Data supplied: Begin
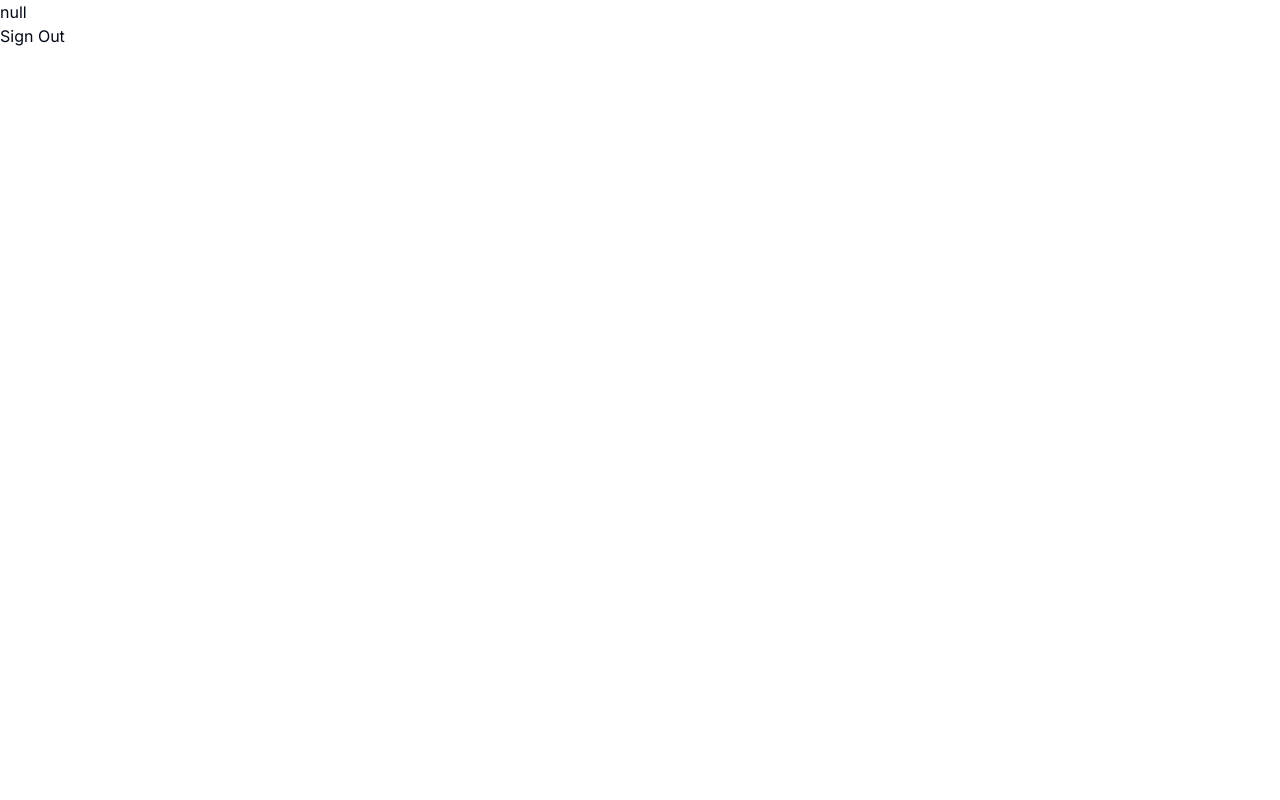
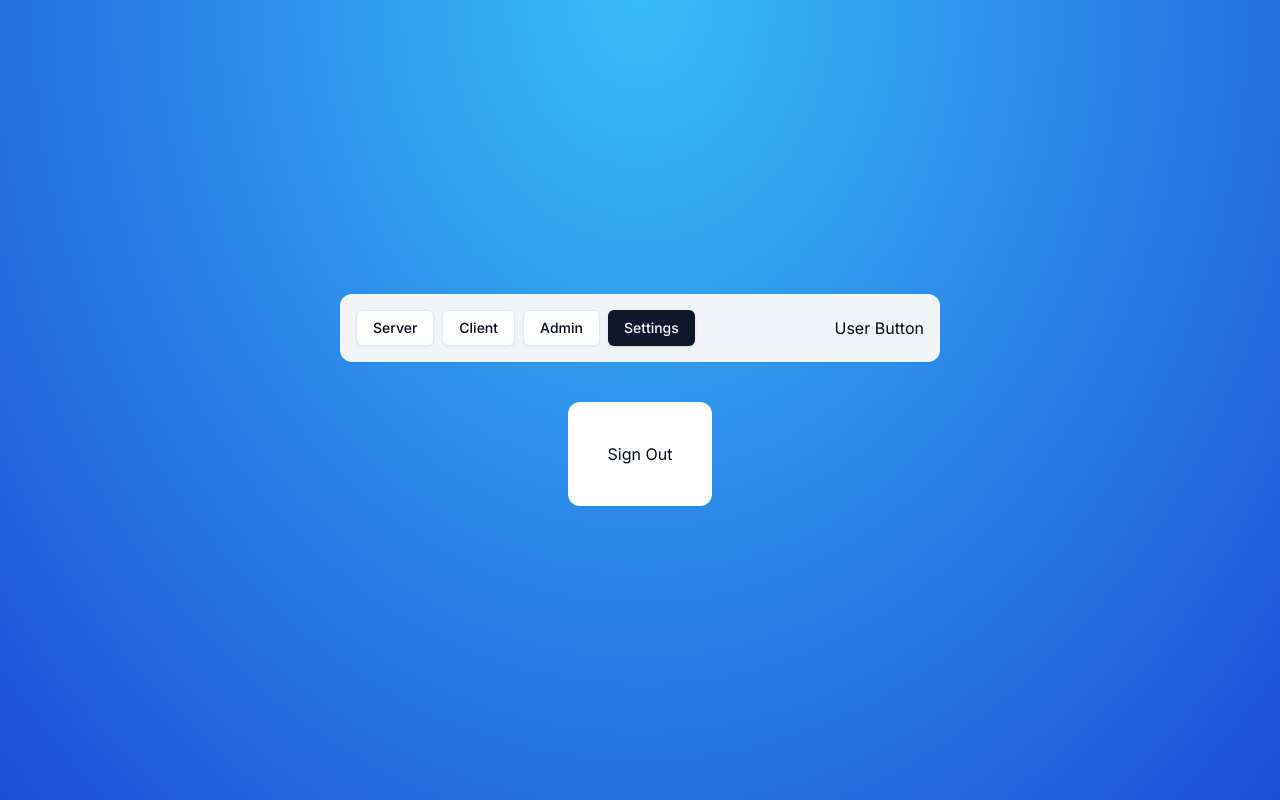
Before and after one commit to kabhinav577/next14-auth, a Next.js app: page /settings in a window 1280 px wide. Built offline with nearby package versions, Linux system fonts and the light colour scheme; no server answers.

Commit message:
feat: working on Settings routes

```diff
--- /dev/null
+++ b/actions/logout.ts
@@ -0,0 +1,7 @@
+'use server';
+
+import { signOut } from '@/auth';
+
+export const logout = async () => {
+  await signOut();
+};
--- /dev/null
+++ b/app/(protected)/_components/navbar.tsx
@@ -0,0 +1,38 @@
+'use client';
+
+import { Button } from '@/components/ui/button';
+import { usePathname } from 'next/navigation';
+
+import Link from 'next/link';
+
+export const Navbar = () => {
+  const pathname = usePathname();
+  return (
+    <nav className="bg-secondary flex justify-between items-center p-4 rounded-xl w-[600px] shadow-sm">
+      <div className="flex gap-x-2">
+        <Button
+          asChild
+          variant={pathname === '/server' ? 'default' : 'outline'}
+        >
+          <Link href="/settings">Server</Link>
+        </Button>
+        <Button
+          asChild
+          variant={pathname === '/client' ? 'default' : 'outline'}
+        >
+          <Link href="/settings">Client</Link>
+        </Button>
+        <Button asChild variant={pathname === '/admin' ? 'default' : 'outline'}>
+          <Link href="/settings">Admin</Link>
+        </Button>
+        <Button
+          asChild
+          variant={pathname === '/settings' ? 'default' : 'outline'}
+        >
+          <Link href="/settings">Settings</Link>
+        </Button>
+      </div>
+      <p>User Button</p>
+    </nav>
+  );
+};
--- /dev/null
+++ b/app/(protected)/layout.tsx
@@ -0,0 +1,12 @@
+import { Navbar } from './_components/navbar';
+
+const ProtectedLayout = ({ children }: { children: React.ReactNode }) => {
+  return (
+    <div className="h-full w-full flex flex-col gap-y-10 items-center justify-center bg-[radial-gradient(ellipse_at_top,_var(--tw-gradient-stops))] from-sky-400 to-blue-700">
+      <Navbar />
+      {children}
+    </div>
+  );
+};
+
+export default ProtectedLayout;
--- a/app/(protected)/settings/page.tsx
+++ b/app/(protected)/settings/page.tsx
@@ -1,19 +1,19 @@
-import { auth, signOut } from '@/auth';
+'use client';
 
-const SettingsPage = async () => {
-  const session = await auth();
+import { logout } from '@/actions/logout';
+import { useCurrentUser } from '@/hooks/use-current-user';
+
+const SettingsPage = () => {
+  const user = useCurrentUser();
+
+  const onClick = () => {
+    logout();
+  };
   return (
-    <div>
-      {JSON.stringify(session)}
-      <form
-        action={async () => {
-          'use server';
-
-          await signOut();
-        }}
-      >
-        <button type="submit">Sign Out</button>
-      </form>
+    <div className="bg-white p-10 rounded-xl">
+      <button type="submit" onClick={onClick}>
+        Sign Out
+      </button>
     </div>
   );
 };
--- a/app/layout.tsx
+++ b/app/layout.tsx
@@ -1,22 +1,27 @@
-import type { Metadata } from 'next'
-import { Inter } from 'next/font/google'
-import './globals.css'
+import type { Metadata } from 'next';
+import { Inter } from 'next/font/google';
+import { SessionProvider } from 'next-auth/react';
+import { auth } from '@/auth';
+import './globals.css';
 
-const inter = Inter({ subsets: ['latin'] })
+const inter = Inter({ subsets: ['latin'] });
 
 export const metadata: Metadata = {
   title: 'Create Next App',
   description: 'Generated by create next app',
-}
+};
 
-export default function RootLayout({
+export default async function RootLayout({
   children,
 }: {
-  children: React.ReactNode
+  children: React.ReactNode;
 }) {
+  const session = await auth();
   return (
-    <html lang="en">
-      <body className={inter.className}>{children}</body>
-    </html>
-  )
+    <SessionProvider session={session}>
+      <html lang="en">
+        <body className={inter.className}>{children}</body>
+      </html>
+    </SessionProvider>
+  );
 }
--- /dev/null
+++ b/hooks/use-current-user.ts
@@ -0,0 +1,6 @@
+import { useSession } from 'next-auth/react';
+
+export const useCurrentUser = () => {
+  const session = useSession();
+  return session.data?.user;
+};
```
Data supplied: End
Output every entry verbatim. Pictures do not belong in the copy.

Before and after one commit to kabhinav577/next14-auth, a Next.js app: page /settings in a window 1280 px wide. Built offline with nearby package versions, Linux system fonts and the light colour scheme; no server answers.

Commit message:
feat: working on Settings routes

```diff
--- /dev/null
+++ b/actions/logout.ts
@@ -0,0 +1,7 @@
+'use server';
+
+import { signOut } from '@/auth';
+
+export const logout = async () => {
+  await signOut();
+};
--- /dev/null
+++ b/app/(protected)/_components/navbar.tsx
@@ -0,0 +1,38 @@
+'use client';
+
+import { Button } from '@/components/ui/button';
+import { usePathname } from 'next/navigation';
+
+import Link from 'next/link';
+
+export const Navbar = () => {
+  const pathname = usePathname();
+  return (
+    <nav className="bg-secondary flex justify-between items-center p-4 rounded-xl w-[600px] shadow-sm">
+      <div className="flex gap-x-2">
+        <Button
+          asChild
+          variant={pathname === '/server' ? 'default' : 'outline'}
+        >
+          <Link href="/settings">Server</Link>
+        </Button>
+        <Button
+          asChild
+          variant={pathname === '/client' ? 'default' : 'outline'}
+        >
+          <Link href="/settings">Client</Link>
+        </Button>
+        <Button asChild variant={pathname === '/admin' ? 'default' : 'outline'}>
+          <Link href="/settings">Admin</Link>
+        </Button>
+        <Button
+          asChild
+          variant={pathname === '/settings' ? 'default' : 'outline'}
+        >
+          <Link href="/settings">Settings</Link>
+        </Button>
+      </div>
+      <p>User Button</p>
+    </nav>
+  );
+};
--- /dev/null
+++ b/app/(protected)/layout.tsx
@@ -0,0 +1,12 @@
+import { Navbar } from './_components/navbar';
+
+const ProtectedLayout = ({ children }: { children: React.ReactNode }) => {
+  return (
+    <div className="h-full w-full flex flex-col gap-y-10 items-center justify-center bg-[radial-gradient(ellipse_at_top,_var(--tw-gradient-stops))] from-sky-400 to-blue-700">
+      <Navbar />
+      {children}
+    </div>
+  );
+};
+
+export default ProtectedLayout;
--- a/app/(protected)/settings/page.tsx
+++ b/app/(protected)/settings/page.tsx
@@ -1,19 +1,19 @@
-import { auth, signOut } from '@/auth';
+'use client';
 
-const SettingsPage = async () => {
-  const session = await auth();
+import { logout } from '@/actions/logout';
+import { useCurrentUser } from '@/hooks/use-current-user';
+
+const SettingsPage = () => {
+  const user = useCurrentUser();
+
+  const onClick = () => {
+    logout();
+  };
   return (
-    <div>
-      {JSON.stringify(session)}
-      <form
-        action={async () => {
-          'use server';
-
-          await signOut();
-        }}
-      >
-        <button type="submit">Sign Out</button>
-      </form>
+    <div className="bg-white p-10 rounded-xl">
+      <button type="submit" onClick={onClick}>
+        Sign Out
+      </button>
     </div>
   );
 };
--- a/app/layout.tsx
+++ b/app/layout.tsx
@@ -1,22 +1,27 @@
-import type { Metadata } from 'next'
-import { Inter } from 'next/font/google'
-import './globals.css'
+import type { Metadata } from 'next';
+import { Inter } from 'next/font/google';
+import { SessionProvider } from 'next-auth/react';
+import { auth } from '@/auth';
+import './globals.css';
 
-const inter = Inter({ subsets: ['latin'] })
+const inter = Inter({ subsets: ['latin'] });
 
 export const metadata: Metadata = {
   title: 'Create Next App',
   description: 'Generated by create next app',
-}
+};
 
-export default function RootLayout({
+export default async function RootLayout({
   children,
 }: {
-  children: React.ReactNode
+  children: React.ReactNode;
 }) {
+  const session = await auth();
   return (
-    <html lang="en">
-      <body className={inter.className}>{children}</body>
-    </html>
-  )
+    <SessionProvider session={session}>
+      <html lang="en">
+        <body className={inter.className}>{children}</body>
+      </html>
+    </SessionProvider>
+  );
 }
--- /dev/null
+++ b/hooks/use-current-user.ts
@@ -0,0 +1,6 @@
+import { useSession } from 'next-auth/react';
+
+export const useCurrentUser = () => {
+  const session = useSession();
+  return session.data?.user;
+};
```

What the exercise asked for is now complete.